Senate Republicans have decided not to include death tax repeal in their tax reform bill. This is an issue of immense debate on both sides of the aisle. Those who favor the tax typically don’t understand its ramifications and characterize it as another loophole for business owners to circumvent their responsibilities. For me, and others with businesses like my own, that is simply not the case.
There are 5.75 million privately held employer firms in the country. A huge number of these employers spend money every year simply to mitigate the effects of the estate tax. This takes money away from growing businesses and creating jobs. My manufacturing business employs 60 people — it is by definition a small business, despite all my employees and the benefits we provide for our staff. For every dollar of investment in my business today, I have to set aside an extra 40 cents in some way simply to prepare for the estate tax. Using life insurance as a measure, my current monthly premium is equivalent to and prevents me from hiring 1.5 new employees.
I offer my situation to note that this tax is preventing my small Virginia business from hiring more employees. Take this into account nationwide, while also keeping in mind that these small businesses have been paying taxes annually all along while building the estate, only to be taxed yet again at the end of their race.

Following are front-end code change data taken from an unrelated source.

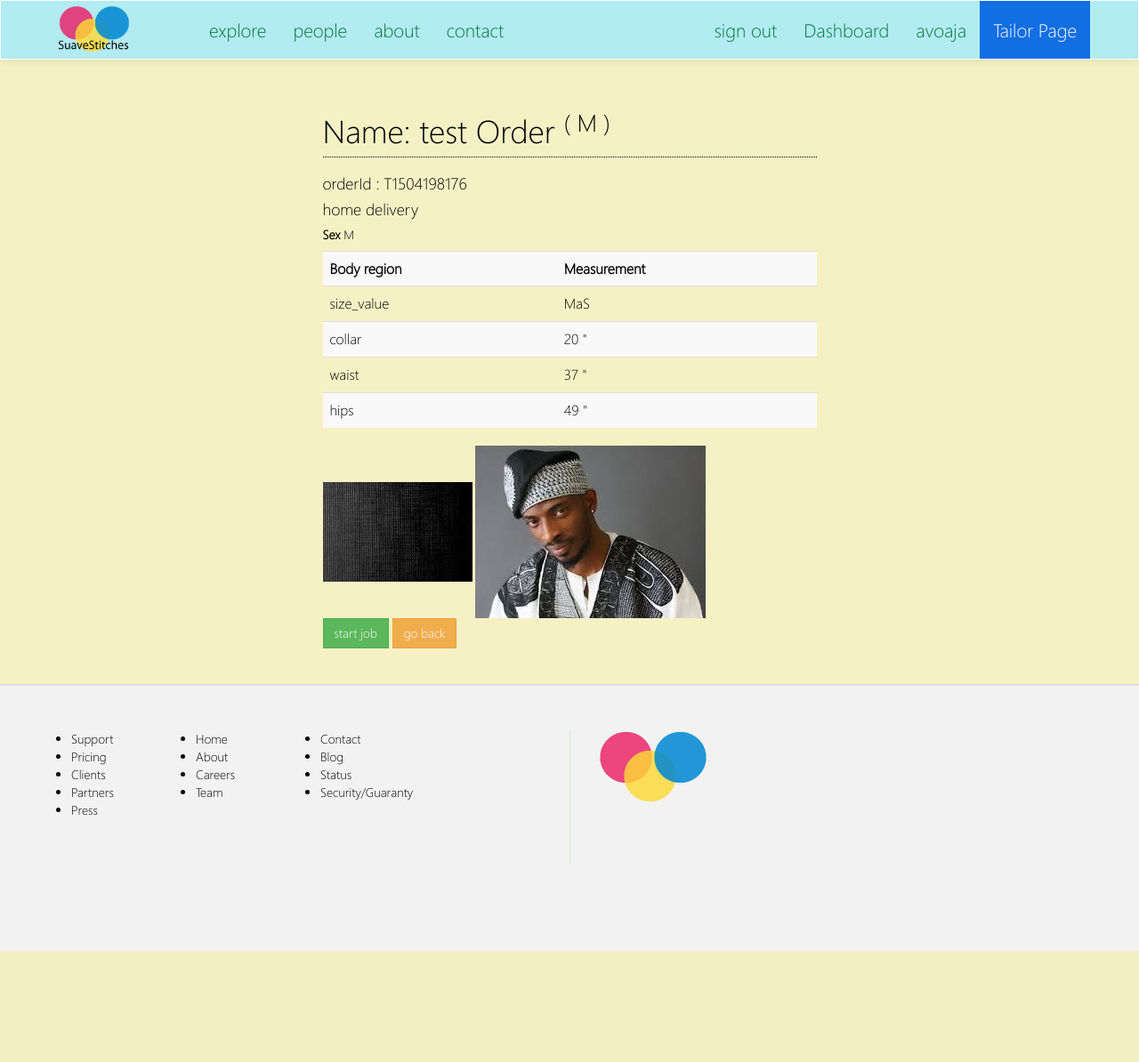
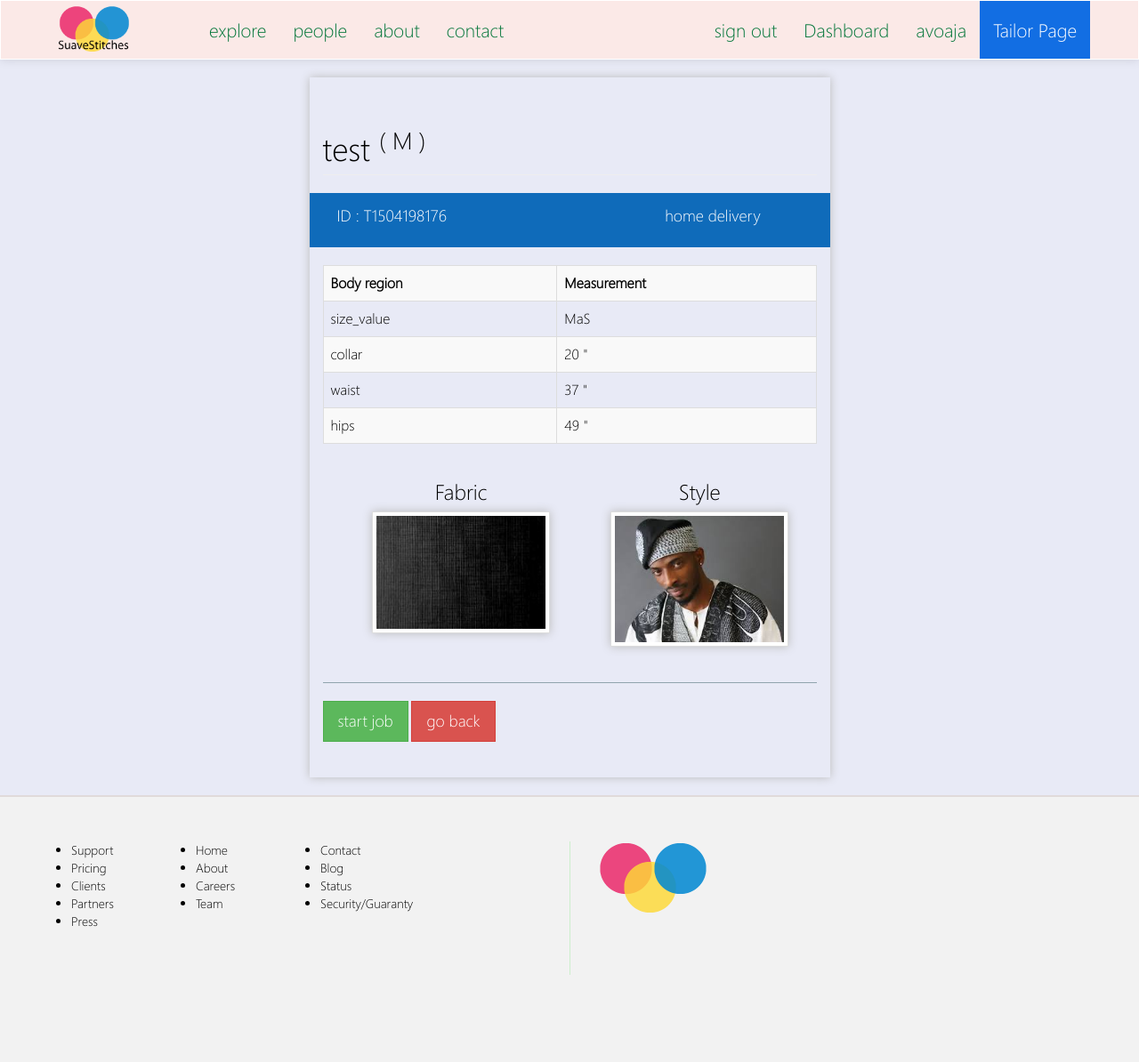
Before and after one commit to avoajaugochukwu/suaveproject, a Django app: a page that uses suave/templates/i/layout/base.html in a window 1280 px wide. Shown: the whole page at 89% size. Before the commit the page ends 1069 px from the top, so only its background shows below. Run offline with Django 3.2, Linux system fonts and the light colour scheme; a user stored in the database is signed in; data comes from the database, SQL or seed files in the repository; both versions use the stored data as it was after the commit; some libraries are stand-ins or nearby versions.

Commit message:
tailorOrderDetails UI and corrected helper.mainOrderId for 1 and 2 digits month and day values

```diff
--- a/suave/static/css/_variables.scss
+++ b/suave/static/css/_variables.scss
@@ -1,19 +1,5 @@
 $white: #fff;
 /* for django errors*/
-.tailorPage-color {
-  background: #90A4AE;
-  background: #BDBDBD;
-  background: #B2EBF2;
-  background: #d8f0f3;
-  background: #e8f2f3;
-  background: #f6f1c4;
-  // background: #2f0f56;
-  // background: #4a148c;
-  // background: #5C6BC0;
-  // color: #fff;
-  // color: #FFa;
-}
-
 .errorlist {
   color: red;
   line-height: 20px;
--- a/suave/static/css/client/_order.scss
+++ b/suave/static/css/client/_order.scss
@@ -88,7 +88,6 @@ label {
 
 .fabric {
 	text-align: center;
-	border-bottom: 1px solid #cec;
 	padding: 10px;
 }
 .fabric input, .size-container input {
--- a/suave/static/css/style.css
+++ b/suave/static/css/style.css
@@ -1,14 +1,5 @@
 @import url(bootstrap-3.min.css);
 /* for django errors*/
-.tailorPage-color {
-  background: #90A4AE;
-  background: #BDBDBD;
-  background: #B2EBF2;
-  background: #d8f0f3;
-  background: #e8f2f3;
-  background: #f6f1c4;
-}
-
 .errorlist {
   color: red;
   line-height: 20px;
@@ -315,6 +306,13 @@ a:hover {
     line-height: 50px;
   }
 }
+/* styling for all Tailor pages */
+/* To differentiate it from other pages */
+.tailorPage-color {
+  background: #ECEFF1;
+  background: #E8EAF6;
+}
+
 .below-jumbotron-tailor {
   background: #212121;
   color: #80DEEA;
@@ -357,6 +355,21 @@ a:hover {
     line-height: 40px;
   }
 }
+.tailor-order-details {
+  box-shadow: 0px 0px 10px #bbb;
+  margin-top: 20px;
+  margin-bottom: 20px;
+}
+
+.tailor-order-details-img {
+  padding: 0 auto;
+  text-align: center;
+}
+
+.tailor-order-details-img img {
+  box-shadow: 0px 0px 10px #bbb;
+}
+
 .new_user_check {
   background: #AD1457;
   color: #ff0;
@@ -458,7 +471,6 @@ label {
 
 .fabric {
   text-align: center;
-  border-bottom: 1px solid #cec;
   padding: 10px;
 }
 
@@ -492,10 +504,6 @@ label input:checked ~ .size-container, label input:checked ~ .fabric {
   border-radius: 0 !important;
 }
 
-.page-header {
-  border-bottom: 1px #000 dotted;
-}
-
 body {
   color: #000;
   font-family: weblysleek, arial;
--- a/suave/static/css/style.scss
+++ b/suave/static/css/style.scss
@@ -6,6 +6,7 @@
 @import "signup";
 @import "home";
 @import "tailor/tailorHome";
+@import "tailor/tailorOrderDetails";
 @import "client/dashboard";
 @import "client/order";
 /* Variables */
@@ -27,7 +28,6 @@
 	// margin: 0;
 }
 .page-header {
-	border-bottom: 1px #000 dotted;
 }
 body {
 	color: #000;
--- a/suave/static/css/tailor/_tailorHome.scss
+++ b/suave/static/css/tailor/_tailorHome.scss
@@ -1,3 +1,22 @@
+/* styling for all Tailor pages */
+/* To differentiate it from other pages */
+.tailorPage-color {
+  // background: #B2EBF2;
+  // background: #d8f0f3;
+  // background: #e8f2f3;
+  // background: #f6f1c4;
+  // background: #ffe1e1;
+  // background: #2f0f56;
+  // background: #4a148c;
+  // background: #5C6BC0;
+  background: #ECEFF1;
+  background: #E8EAF6;
+  // color: #fff;
+  // color: #FFa;
+}
+
+// ----------------------
+
 .below-jumbotron-tailor {
 	background: #212121;
 	color: #80DEEA;
--- /dev/null
+++ b/suave/static/css/tailor/_tailorOrderDetails.scss
@@ -0,0 +1,14 @@
+.tailor-order-details {
+	// border: 1px solid #ccc;
+	box-shadow: 0px 0px 10px #bbb;
+	margin-top: 20px;
+	margin-bottom: 20px;
+}
+
+.tailor-order-details-img {
+	padding: 0 auto;
+	text-align: center;
+}
+.tailor-order-details-img img {
+	box-shadow: 0px 0px 10px #bbb;
+}
--- a/suave/templates/i/client/order.html
+++ b/suave/templates/i/client/order.html
@@ -81,7 +81,7 @@
 				<div role="tabpanel" class="tab-pane" id="female">
 					<div class="row">
 						<div class="col-lg-6 col-lg-offset-3 order-tab-content" style="">
-							<div class="size-details size-details-head">__
+							<div class="size-details size-details-head">
 								<li>Size</li>
 								<li>Chest</li>
 								<li>Waist</li>
@@ -112,7 +112,7 @@
 				<div role="tabpanel" class="tab-pane" id="male">
 					<div class="row">
 						<div class="col-lg-6 col-lg-offset-3 order-tab-content" style="">
-							<div class="size-details size-details-head">__
+							<div class="size-details size-details-head">
 								<li>Size</li>
 								<li>Chest</li>
 								<li>Waist</li>
--- a/suave/templates/i/layout/base.html
+++ b/suave/templates/i/layout/base.html
@@ -25,7 +25,7 @@
 
 
 	{% if tailorPage %}
-		<nav class="navbar navbar-default" role="navigation" style="background:#B2EBF2">
+		<nav class="navbar navbar-default" role="navigation" style="background:#FBE9E7">
 	{% else %}
 		<nav class="navbar navbar-default" role="navigation">
 	{% endif %}
--- a/suave/templates/i/tailor/order_details.html
+++ b/suave/templates/i/tailor/order_details.html
@@ -3,19 +3,21 @@
 {% block title %} {{ order.client }} | {{ title }} {% endblock %}
 
 {% block main_section %}
-<div class="col-lg-6 col-lg-offset-3"><br>
-	<h1 class="page-header">Name: {{ order.client }} Order <sup>( {{ order.sex }} )</sup></h1>
-		<h4>orderId : {{ order.main_order_id }}</h4>
-		<h4>{{ order.delivery_option|lower }}</h4>
-		<h5><b>Sex</b> {{ order.sex }}</h5>
+<div class="col-lg-6 col-lg-offset-3 tailor-order-details"><br>
+	<h1 class="page-header">{{ order.client }} <sup>( {{ order.sex }} )</sup></h1>
+	<div class="row alert" style="background:#0f6bba;color:#fff">
+		<h4 class="col-lg-6">ID : {{ order.main_order_id }}</h4>
+		<h4 class="col-lg-4 col-lg-offset-2">{{ order.delivery_option|lower }}</h4>
+	</div>
+		<!-- <h3 class="alert alert-success"><b>Sex</b> {{ order.sex }}</h3> -->
 
 
-		<table class="table table-striped table-hover">
+
+		<table class="table table-striped table-hover table-bordered">
 			<tr>
 				<th>Body region</th>
 				<th>Measurement</th>
 			</tr>
-
 {% for instance in size %}
 	{% for field, value in instance.fields.items %}
 		{% if value != None %}
@@ -28,12 +30,25 @@
 {% endfor %}
 
 		</table>
-		<img src="/static/img/fabrics/{{ fabric.image_url }}">
-		<img src="/static/img/styles/{{ style.image_url }}">
+		<div class="tailor-order-details-img">
+			<div class="row">
+				<div class="col-lg-5 col-lg-offset-1">
+					<h3>Fabric</h3>
+					<img src="/static/img/fabrics/{{ fabric.image_url }}" width="200" height="200" class="img-thumbnail">
+				</div>
+				<div class="col-lg-6">
+					<h3>Style</h3>
+					<img src="/static/img/styles/{{ style.image_url }}"   width="200" height="200" class="img-thumbnail">
+				</div>
+			</div>
+		</div>
+
+
 		<br>
-		<div class="dashboard-button-panel">
-			<a href="{% url 'suave:tailorStartOrder' order.main_order_id %}" class="btn btn-success btn-md">start job</a>
-		<a href="{% url 'suave:tailorDashboard' %}" class="btn btn-warning btn-md">go back</a>
+		<div class="">
+		<hr style="border-color:#90A4AE">
+			<a href="{% url 'suave:tailorStartOrder' order.main_order_id %}" class="btn btn-success btn-lg">start job</a>
+		<a href="{% url 'suave:tailorDashboard' %}" class="btn btn-danger btn-lg">go back</a>
 		</div>
 
 	<br><br>
--- a/suave/views.py
+++ b/suave/views.py
@@ -20,11 +20,6 @@ from suave.helper import *
 
 """
 	@Todo
-	>>>>>>>>>>>>>>>>>>>>>>>
-	Change Size to have foreign key of Order so we can delete it along with Order-> Client-> and User
-	>>>>>>>>>>>>>>>>>>>>>>>
-
-	@Todo
 	add estimated time of delivery after order is started
 
 
@@ -35,9 +30,6 @@ from suave.helper import *
 	Make email field in User model unique that is test for email availability before registering users client or tailor
 
 	@Todo
-	Add notes option to order use the details field
-
-	@Todo
 	Tailor details view should show only service cost i.e cost that relates to the tailor
 
 	@????
@@ -46,19 +38,10 @@ from suave.helper import *
 	@Optimize join tailorRegister and clientRegister into one
 
 	@Todo
-	Scrutinize Inches and Sizes model
-
-	@Todo
 	Clients should edit their orders up to a certain time
 
 	@Todo
-	Write function to check if form feilds of order is valid
-
-	@Todo
 	Sex should be radio button that dictates size table display
-
-	@Todo
-	Tailor order view should include image of fabric and style,
 
 	@Todo
 	Email blast to client one order is completed
@@ -308,6 +291,7 @@ def tailorStartOrder(request, main_order_id):
 	order.tailor = tailor
 	order.status = 'IN PROGRESS'
 	order.save()
+
 	return redirect('suave:tailorDashboard')
 
 @login_required
```
Also changed, not shown: suave/helper.py (+19 -5 lines), db.sqlite3, 2 other files.
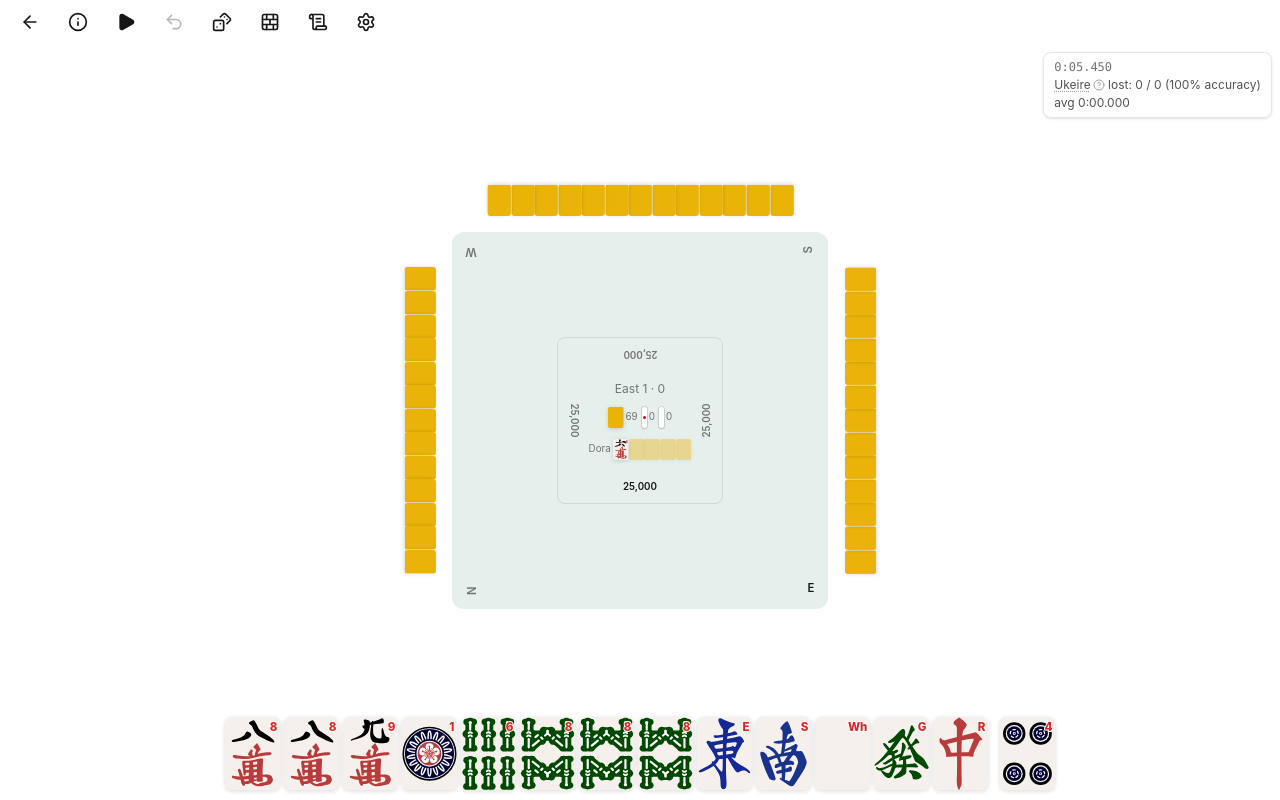
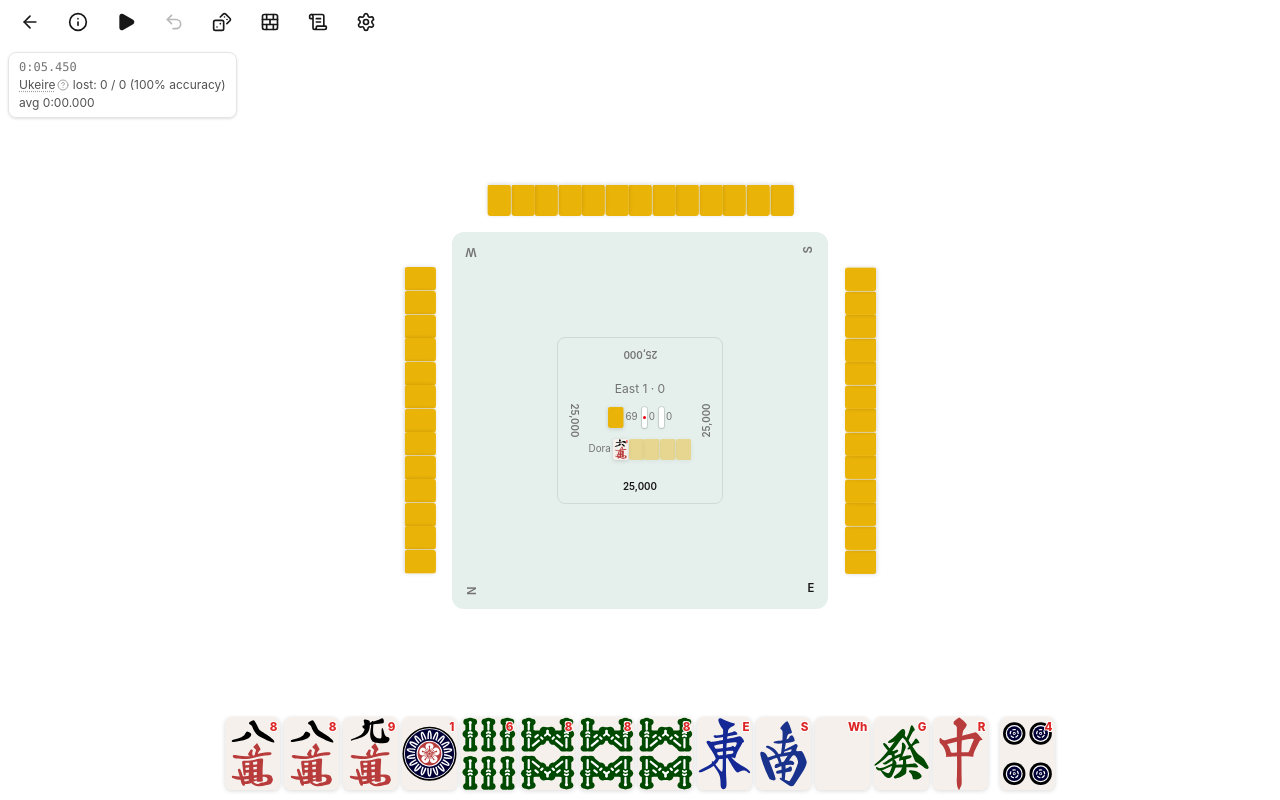
Before and after one commit to kael-k/riichi-trainer, a React (Vite) app: page /efficiency in a window 1280 px wide. Built offline with nearby package versions, Linux system fonts and the light colour scheme.

Commit message:
UX: pin the stats HUD top-left, not top-right
Correction from the last commit — top-left was the actual ask.

```diff
--- a/src/components/tiles/BoardStage.tsx
+++ b/src/components/tiles/BoardStage.tsx
@@ -33,7 +33,7 @@ interface BoardStageProps {
    *  felt. Omitted by shanten: it has no felt, and puts its puzzle (tiles plus the guess controls)
    *  through `board` instead so the stage centres it rather than pinning it to the hand strip. */
   hand?: ReactNode
-  /** The trainer's own score/accuracy/clock lines. A boxed HUD reserved above the board, top-right,
+  /** The trainer's own score/accuracy/clock lines. A boxed HUD reserved above the board, top-left,
    *  rather than living in the session panel — a clock behind a drawer tap is a clock nobody reads.
    *  Real flow, not a float: the board is pushed down to make room for it rather than covering
    *  whatever seat's plate would otherwise sit there. Always on screen, panel open or shut. */
@@ -301,10 +301,10 @@ export function BoardStage({
         <div className="flex min-h-0 flex-1 flex-col short:pl-[calc(2.75rem+env(safe-area-inset-left))]">
           {status && (
             // real flow, not a float: a reserved row pushes the board down to make room rather
-            // than sitting over whatever seat's plate would otherwise be there (top-right is
-            // toimen's corner in portrait). Boxed so it reads as a HUD rather than stray text —
-            // same card treatment as the notice below it, one size down
-            <div className="flex shrink-0 justify-end p-2">
+            // than sitting over whatever seat's plate would otherwise be there. Boxed so it reads
+            // as a HUD rather than stray text — same card treatment as the notice below it, one
+            // size down
+            <div className="flex shrink-0 justify-start p-2">
               <div className="flex flex-col gap-0.5 rounded-lg border border-neutral-200 bg-white/95 px-2.5 py-1.5 text-xs text-neutral-600 shadow-sm dark:border-neutral-800 dark:bg-neutral-900/95 dark:text-neutral-400">
                 {status}
               </div>
```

When you look at the facts, the estate tax is a tax on female surviving spouses and the family. The SBA Office of Advocacy released a report on May 31, 2017, detailing that male-owned businesses generate 73 percent of the revenue, 79 percent of the jobs, and 78 percent of payroll of U.S. small businesses. In light of the fact that more than two-thirds of business owners are married, it isn’t difficult to imagine the impact on women.
Destroying jobs by targeting America’s main economic engine — small (and often family-owned) businesses — is bad economically. According to the Tax Foundation, small businesses as a whole have been responsible for 60 percent to 80 percent of all net new jobs in the past decade. The repeal of the death tax would create nearly 160,000 jobs by allowing more capital to be invested in the economy.
Our local Virginia businesses will continue to suffer if this tax persists. We have seen evidence of that across the country. Businesses that have sustained local communities for generations must now re-evaluate their futures and alter their perspectives. Oftentimes, the cost of staying in business is too high, and many communities small and large, lose out.
Sen. Chuck Schumer has noted, about the estate tax: “A business is an ongoing organism. It employs sometimes 10 people and sometimes 10,000 people. To have to break that business up to pay any tax, to me, is counterproductive.” The idea that such a small percentage of our population is susceptible to this tax is conceptually wrong. Those who are truly affected are our labor force and their families, who depend on these jobs.
Since 1995, more than 103,000 closely held businesses and roughly 36,000 farms have been forced to pay the estate tax simply because someone has died. This has a compound effect and is exponentially hurting our economy and job growth, while simultaneously pushing Americans further apart from one another.
Death by itself should not be taxable. The estate tax should be repealed to protect our small businesses and their positive impact on employment and the economy.
Tom Click is the owner of Patriot Aluminum Products, in Louisa, Va., and may be contacted at firstname.lastname@example.org.